ERIC Number: EJ994274
Record Type: Journal
Publication Date: 2012-Sep
Reference Count: 7
Developing Science Education Policies: How Far Is It Evidence-Based?
Oversby, John; McGregor, Deb
Education in Science, n249 p28-29 Sep 2012
Construction of science education policy is, for most practising educators, somewhat shrouded in mist. Policies are currently conveyed by the present Secretary of State with responsibility for education through presentations of governmental papers and curricular documents. While it may seem strange that a politician can be elected one day, and announce policies within days of coming to power, these are often the products of months or years of deliberation beforehand. Core values or educational intentions are usually evident in political manifestos. These statements of position and intent inform the electorate of carefully crafted policies, intended to highlight potential governmental aims and objectives, at least in the UK system. These often judiciously construed plans represent a careful collation between ideology, evidence (from the UK or international), and appeal for the voters to gather popularity that will secure an elected government. Inevitably, only part of the process is transparent, that for which evidence and debate is in the public domain. Much of the policy formulation is channelled through specialist advisers and civil servants, whose contributions are highly influential, but largely hidden from public view. This article considers information available within the public domain and, as such, therefore only really begins to assess how evidence informs policy-making. It is intended to highlight for readers how far policy appears to be informed by evidence. It should be noted that, whilst this piece draws heavily upon material about education policy in general, that which refers to science education policy specifically is relatively sparse.

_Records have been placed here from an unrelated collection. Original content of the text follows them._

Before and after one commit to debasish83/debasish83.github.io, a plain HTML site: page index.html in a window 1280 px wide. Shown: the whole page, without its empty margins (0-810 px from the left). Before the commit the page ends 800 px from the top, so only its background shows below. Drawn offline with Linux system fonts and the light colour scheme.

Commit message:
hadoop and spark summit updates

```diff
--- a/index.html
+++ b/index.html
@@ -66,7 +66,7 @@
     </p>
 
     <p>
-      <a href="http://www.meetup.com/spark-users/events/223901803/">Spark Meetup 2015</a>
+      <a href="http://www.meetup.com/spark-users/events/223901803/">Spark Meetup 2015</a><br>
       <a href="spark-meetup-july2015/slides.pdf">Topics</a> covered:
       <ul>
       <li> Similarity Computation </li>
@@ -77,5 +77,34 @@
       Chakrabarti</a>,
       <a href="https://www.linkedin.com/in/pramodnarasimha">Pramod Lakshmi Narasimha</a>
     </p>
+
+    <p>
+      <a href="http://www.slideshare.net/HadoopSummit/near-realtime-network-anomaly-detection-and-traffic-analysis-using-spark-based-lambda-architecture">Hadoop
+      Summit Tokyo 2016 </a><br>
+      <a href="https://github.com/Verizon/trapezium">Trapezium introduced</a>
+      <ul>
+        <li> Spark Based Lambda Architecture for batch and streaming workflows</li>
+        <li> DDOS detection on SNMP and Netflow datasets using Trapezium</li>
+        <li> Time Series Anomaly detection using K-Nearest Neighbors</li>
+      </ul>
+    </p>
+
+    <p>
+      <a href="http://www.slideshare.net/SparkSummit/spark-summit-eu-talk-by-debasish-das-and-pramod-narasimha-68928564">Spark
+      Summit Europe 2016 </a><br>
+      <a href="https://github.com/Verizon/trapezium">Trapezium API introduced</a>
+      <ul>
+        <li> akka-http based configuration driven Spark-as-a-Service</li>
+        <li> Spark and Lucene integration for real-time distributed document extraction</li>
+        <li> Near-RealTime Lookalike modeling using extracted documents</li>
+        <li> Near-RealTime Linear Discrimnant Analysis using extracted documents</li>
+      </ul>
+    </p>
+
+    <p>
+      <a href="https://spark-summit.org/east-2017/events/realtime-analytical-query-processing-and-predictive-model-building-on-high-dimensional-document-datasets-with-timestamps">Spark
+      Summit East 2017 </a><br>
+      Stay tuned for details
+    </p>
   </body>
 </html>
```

Descriptors: Educational Policy, Evidence, Science Education, Values, Foreign Countries, Scientific Concepts, Scientific Literacy, STEM Education, Mathematics Education, Engineering

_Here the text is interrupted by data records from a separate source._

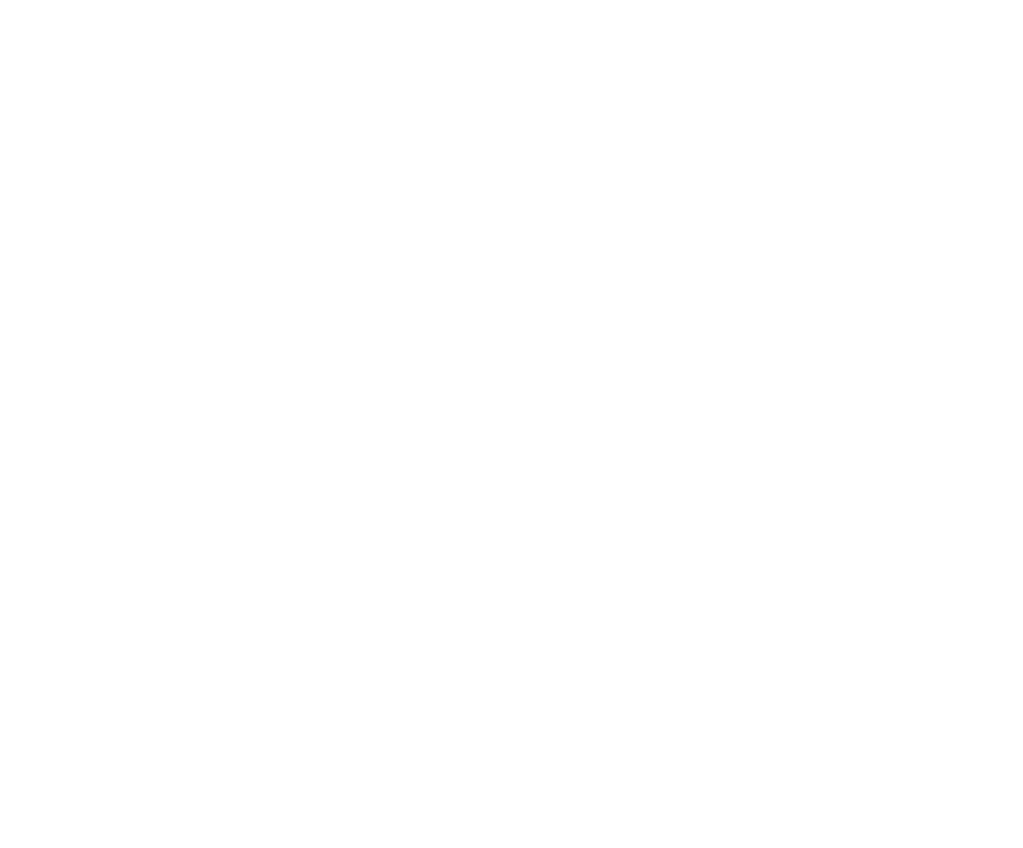
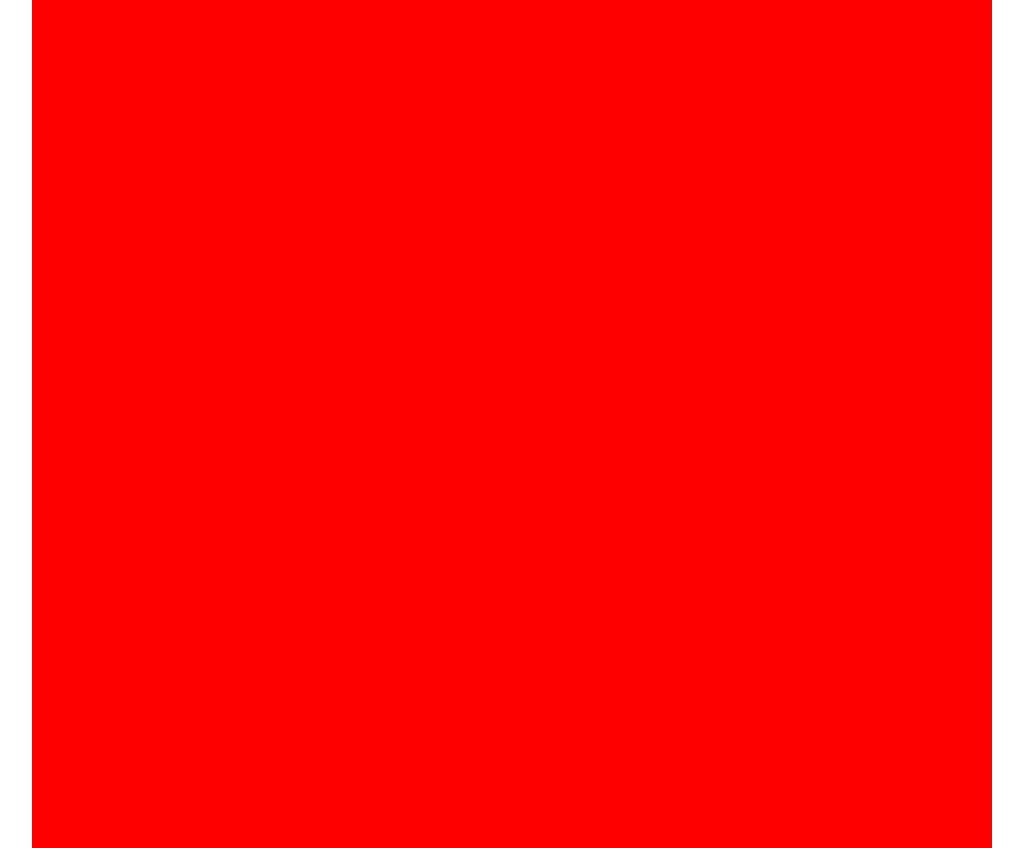
Before and after one commit to SpMarc4/TODO, a website built with webpack: page src/index.html in a window 1280 px wide. Shown: the whole page, without its empty margins (128-1151 px from the left). Before the commit the page ends 800 px from the top, so only its background shows below. Built offline with nearby package versions, Linux system fonts and the light colour scheme.

Commit message:
Añadir estructura al html y corregir errores de configuración.

```diff
--- a/src/index.html
+++ b/src/index.html
@@ -6,6 +6,10 @@
     <title>Document</title>
 </head>
 <body>
-
+    <div class="todo">
+        <nav class="todo-sidebar"></nav>
+        <section class="todo-core"></section>
+        <footer class="todo-footer"></footer>
+    </div>
 </body>
 </html>
--- a/src/index.js
+++ b/src/index.js
@@ -0,0 +1 @@
+import "./style.css";
--- /dev/null
+++ b/src/style.css
@@ -0,0 +1,28 @@
+/* Reset Add Config */
+
+*,
+body {
+    margin: 0;
+    padding: 0;
+}
+
+html,
+body {
+    height: 100%;
+    width: 100%;
+    font-family: 'Roboto';
+}
+
+body {
+    display: flex;
+    justify-content: center;
+    align-items: center;
+}
+
+/* TODO: Main Container */
+
+.todo {
+    width: 75vw;
+    height: 70vw;
+    background-color: red;
+}
--- a/webpack.common.js
+++ b/webpack.common.js
@@ -17,7 +17,7 @@ export default {
   module: {
     rules: [
         {
-            test: /\.css/i,
+            test: /\.css$/i,
             use: ["style-loader", "css-loader"],
         }
     ]
--- a/webpack.dev.js
+++ b/webpack.dev.js
@@ -7,6 +7,6 @@ export default merge(common, {
   mode: "development",
   devtool: "eval-source-map",
   devServer: {
-    watchFiles: ["./src/template.html"],
+    watchFiles: ["./src/index.html"],
   },
 });
```
Also changed, not shown: PLAN.md (+1 -1 lines), README.md, 1 other file.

Association for Science Education. College Lane Hatfield, Herts, AL10 9AA, UK. Tel: +44-1707-283000; Fax: +44-1707-266532; e-mail: email@example.com; Web site: http://www.ase.org.uk
Publication Type: Journal Articles; Reports - Descriptive
Education Level: N/A
Authoring Institution: N/A
Identifiers - Location: United Kingdom
Identifiers - Assessments and Surveys: Program for International Student Assessment; Trends in International Mathematics and Science Study